# Assignment
Report how many lines below contain the word "system", and give only that number.

*** Opening of Records for the task ***

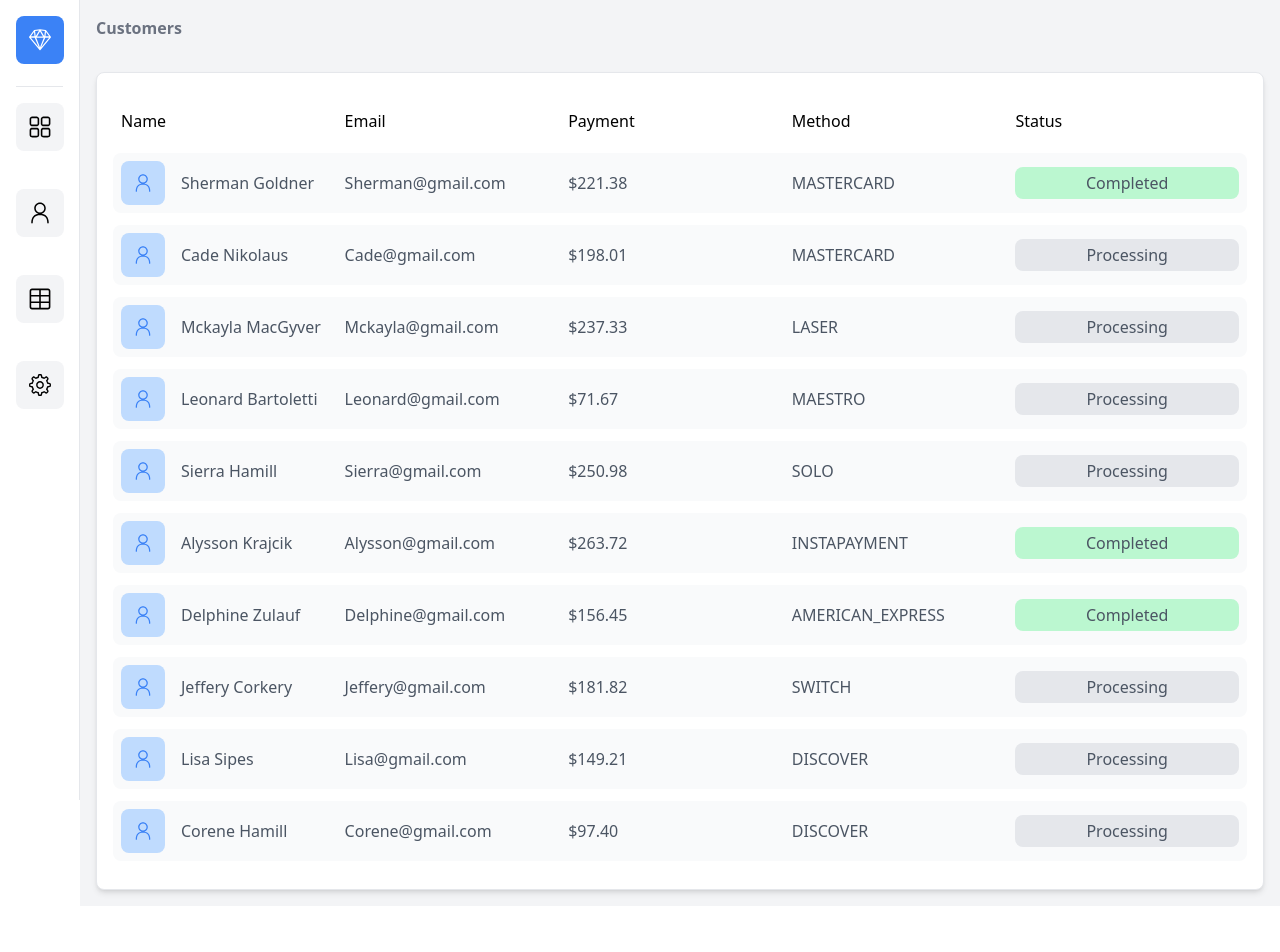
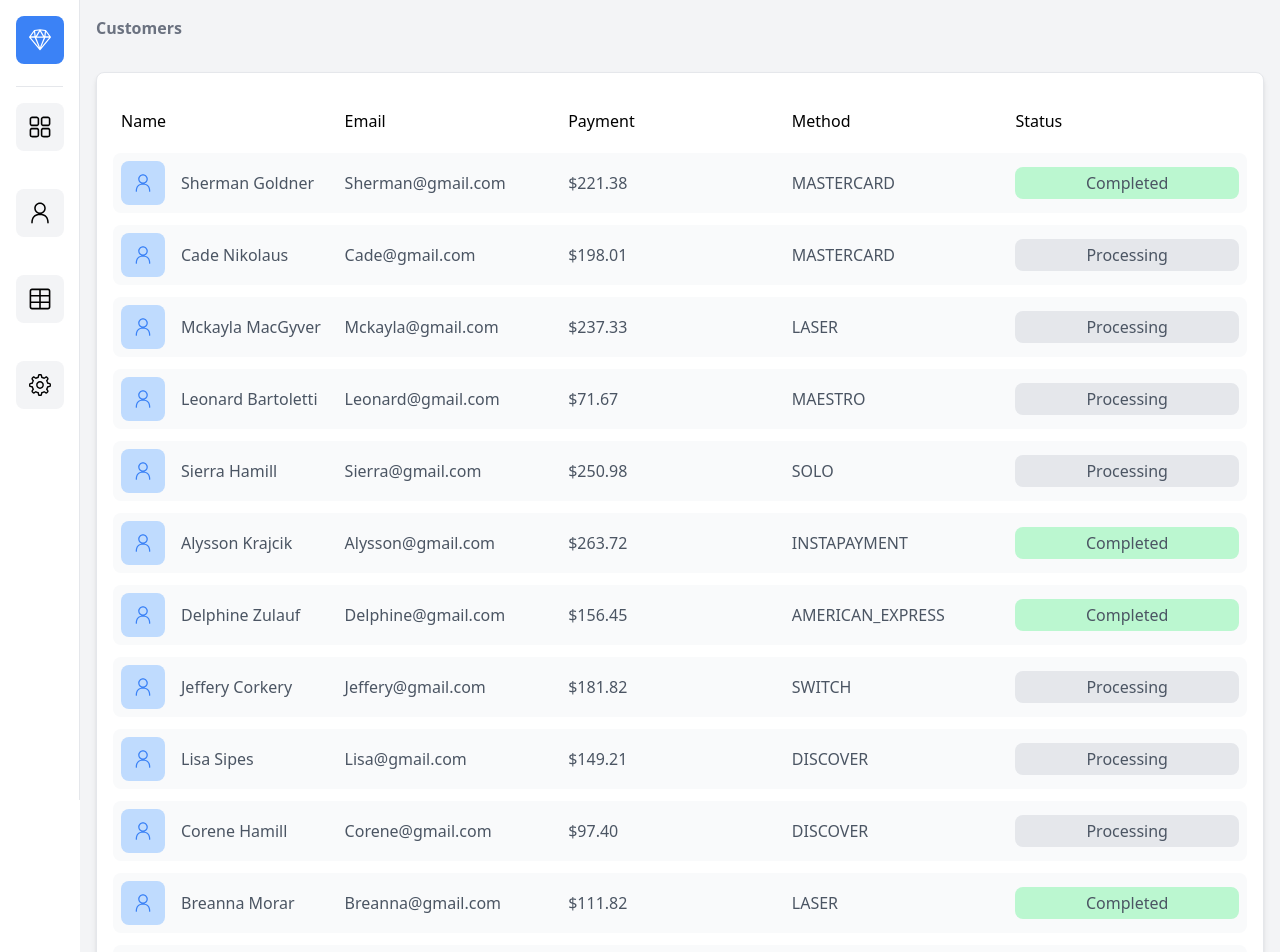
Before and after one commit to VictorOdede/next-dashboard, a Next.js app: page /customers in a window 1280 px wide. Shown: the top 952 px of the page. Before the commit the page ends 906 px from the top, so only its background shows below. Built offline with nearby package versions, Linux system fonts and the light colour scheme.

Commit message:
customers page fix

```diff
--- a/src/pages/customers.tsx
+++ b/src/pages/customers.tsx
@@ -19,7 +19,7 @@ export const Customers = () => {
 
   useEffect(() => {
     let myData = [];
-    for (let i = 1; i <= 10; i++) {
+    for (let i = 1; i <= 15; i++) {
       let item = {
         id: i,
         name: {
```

*** Close of Records for the task ***
*** Opening of Records for the task ***

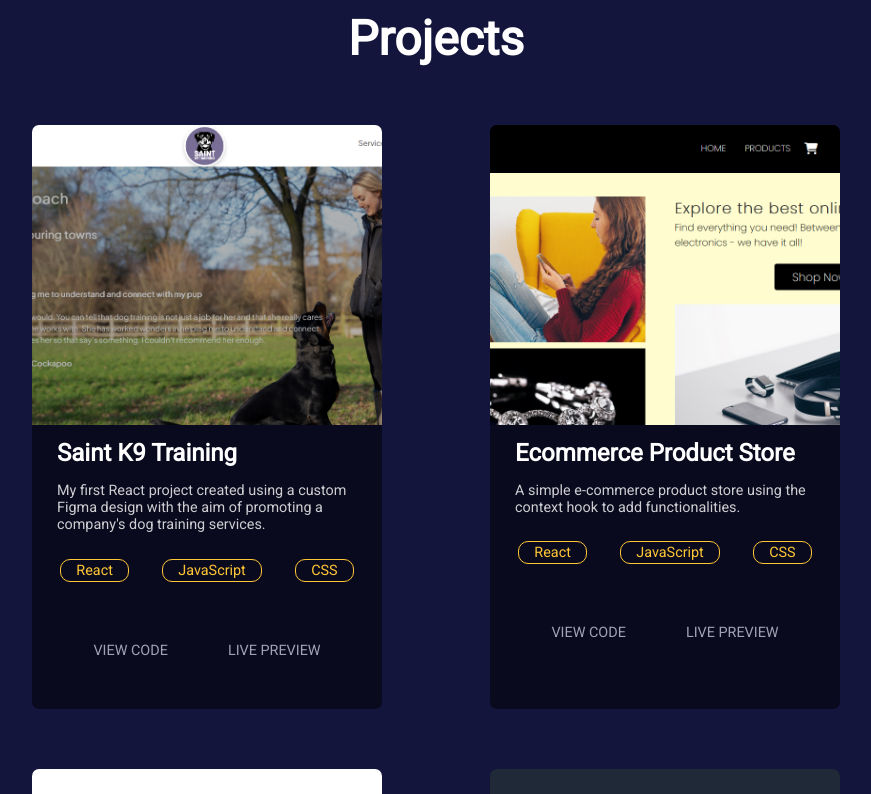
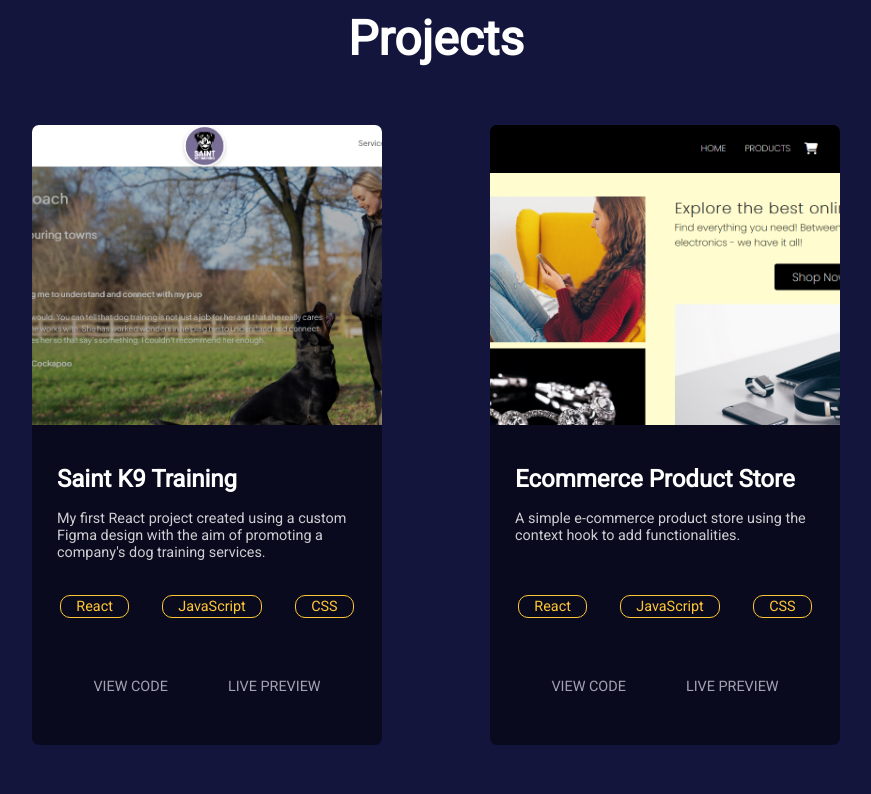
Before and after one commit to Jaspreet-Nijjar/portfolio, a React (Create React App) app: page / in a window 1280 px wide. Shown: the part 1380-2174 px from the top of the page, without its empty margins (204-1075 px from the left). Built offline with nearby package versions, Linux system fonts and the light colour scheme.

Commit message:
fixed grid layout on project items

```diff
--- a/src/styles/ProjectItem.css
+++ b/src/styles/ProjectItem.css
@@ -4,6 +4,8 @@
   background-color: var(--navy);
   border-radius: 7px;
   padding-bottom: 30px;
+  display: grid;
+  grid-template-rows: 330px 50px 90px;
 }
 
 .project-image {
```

*** Close of Records for the task ***

# Result of the exercise
2